_WHAT THE TASK REQUIRES:_ In your copy, each line below is repeated exactly and no image appears.

>>

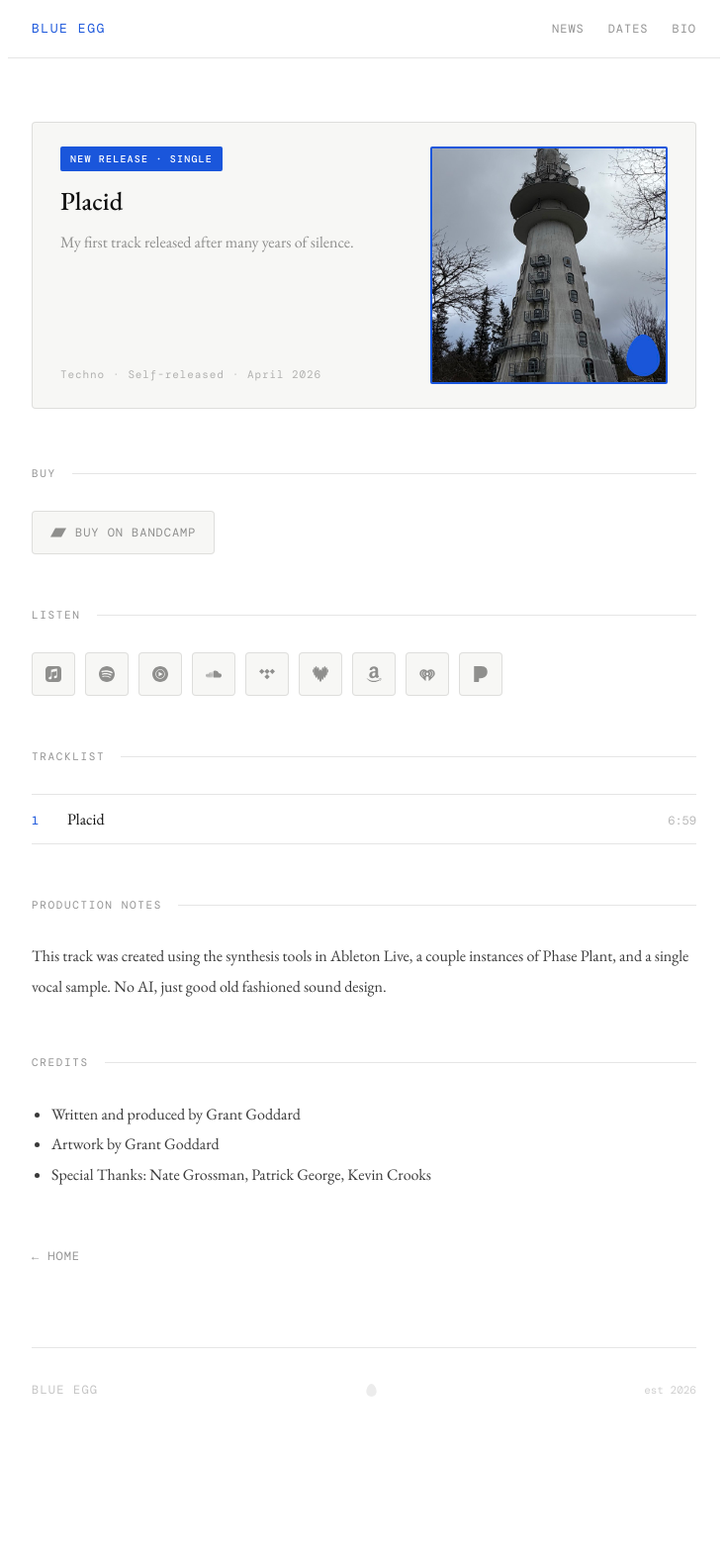
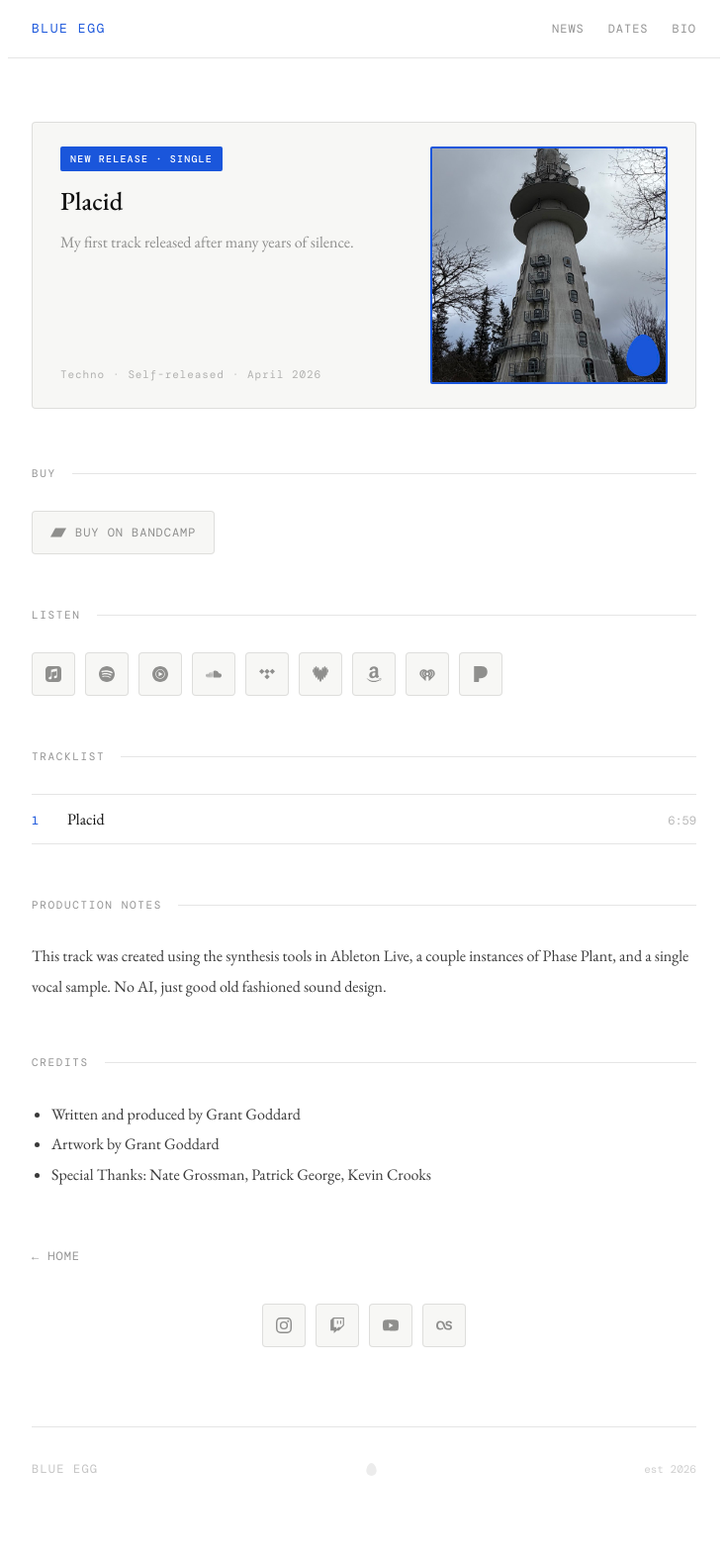
Before and after one commit to grgg/blueegg, a Jekyll site: the page built from _posts/2026-04-17-placid.md, in a window 1280 px wide. Shown: the whole page at 99% size, without its empty margins (272-1007 px from the left). Built offline with Jekyll 4.4.1, drawn with Linux system fonts in a browser that asks for light colours; before the commit the page ends 1495 px from its top, so only the background shows below that.

Commit message:
Add "find me elsewhere" social row to release pages
Centered Instagram/Twitch/YouTube/Last.fm icons between the ← Home link
and the footer, reusing the hero's icon + tooltip style.

Co-Authored-By: Claude Opus 4.8 <noreply@anthropic.com>

```diff
--- a/_layouts/release.html
+++ b/_layouts/release.html
@@ -74,4 +74,11 @@ layout: default
 
   <a class="release-back" href="/">&larr; Home</a>
 
+  <div class="release-social">
+    <a class="listen-link" href="https://www.instagram.com/blueegg" aria-label="Instagram"><svg class="listen-icon"><use href="#ic-instagram"/></svg></a>
+    <a class="listen-link" href="https://www.twitch.tv/blueeggclub" aria-label="Twitch"><svg class="listen-icon"><use href="#ic-twitch"/></svg></a>
+    <a class="listen-link" href="https://www.youtube.com/@blueeggclub" aria-label="YouTube"><svg class="listen-icon"><use href="#ic-youtube-ch"/></svg></a>
+    <a class="listen-link" href="https://www.last.fm/music/blue+egg" aria-label="Last.fm"><svg class="listen-icon"><use href="#ic-lastfm"/></svg></a>
+  </div>
+
 </article>
--- a/assets/css/style.css
+++ b/assets/css/style.css
@@ -211,6 +211,9 @@ section { margin-bottom: 72px; scroll-margin-top: 72px; }
 .release-back { display: inline-block; font-family: var(--mono); font-size: 12px; letter-spacing: 0.08em; text-transform: uppercase; color: var(--muted); text-decoration: none; transition: color 0.2s; }
 .release-back:hover { color: var(--accent); }
 
+/* "find me elsewhere" social row at the bottom of a release page (between ← Home and the footer) */
+.release-social { display: flex; justify-content: center; gap: 10px; margin-top: 36px; }
+
 footer { border-top: 1px solid var(--border); padding-top: 32px; margin-top: 80px; display: flex; justify-content: space-between; align-items: center; }
 .footer-name { font-family: var(--mono); font-size: 12px; color: var(--text-fainter); letter-spacing: 0.1em; text-transform: uppercase; }
 .footer-copy { font-family: var(--mono); font-size: 11px; color: var(--text-faintest); }
```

<<

_RESPONSE TO THE TASK:_
Before and after one commit to grgg/blueegg, a Jekyll site: the page built from _posts/2026-04-17-placid.md, in a window 1280 px wide. Shown: the whole page at 99% size, without its empty margins (272-1007 px from the left). Built offline with Jekyll 4.4.1, drawn with Linux system fonts in a browser that asks for light colours; before the commit the page ends 1495 px from its top, so only the background shows below that.

Commit message:
Add "find me elsewhere" social row to release pages
Centered Instagram/Twitch/YouTube/Last.fm icons between the ← Home link
and the footer, reusing the hero's icon + tooltip style.

Co-Authored-By: Claude Opus 4.8 <noreply@anthropic.com>

```diff
--- a/_layouts/release.html
+++ b/_layouts/release.html
@@ -74,4 +74,11 @@ layout: default
 
   <a class="release-back" href="/">&larr; Home</a>
 
+  <div class="release-social">
+    <a class="listen-link" href="https://www.instagram.com/blueegg" aria-label="Instagram"><svg class="listen-icon"><use href="#ic-instagram"/></svg></a>
+    <a class="listen-link" href="https://www.twitch.tv/blueeggclub" aria-label="Twitch"><svg class="listen-icon"><use href="#ic-twitch"/></svg></a>
+    <a class="listen-link" href="https://www.youtube.com/@blueeggclub" aria-label="YouTube"><svg class="listen-icon"><use href="#ic-youtube-ch"/></svg></a>
+    <a class="listen-link" href="https://www.last.fm/music/blue+egg" aria-label="Last.fm"><svg class="listen-icon"><use href="#ic-lastfm"/></svg></a>
+  </div>
+
 </article>
--- a/assets/css/style.css
+++ b/assets/css/style.css
@@ -211,6 +211,9 @@ section { margin-bottom: 72px; scroll-margin-top: 72px; }
 .release-back { display: inline-block; font-family: var(--mono); font-size: 12px; letter-spacing: 0.08em; text-transform: uppercase; color: var(--muted); text-decoration: none; transition: color 0.2s; }
 .release-back:hover { color: var(--accent); }
 
+/* "find me elsewhere" social row at the bottom of a release page (between ← Home and the footer) */
+.release-social { display: flex; justify-content: center; gap: 10px; margin-top: 36px; }
+
 footer { border-top: 1px solid var(--border); padding-top: 32px; margin-top: 80px; display: flex; justify-content: space-between; align-items: center; }
 .footer-name { font-family: var(--mono); font-size: 12px; color: var(--text-fainter); letter-spacing: 0.1em; text-transform: uppercase; }
 .footer-copy { font-family: var(--mono); font-size: 11px; color: var(--text-faintest); }
```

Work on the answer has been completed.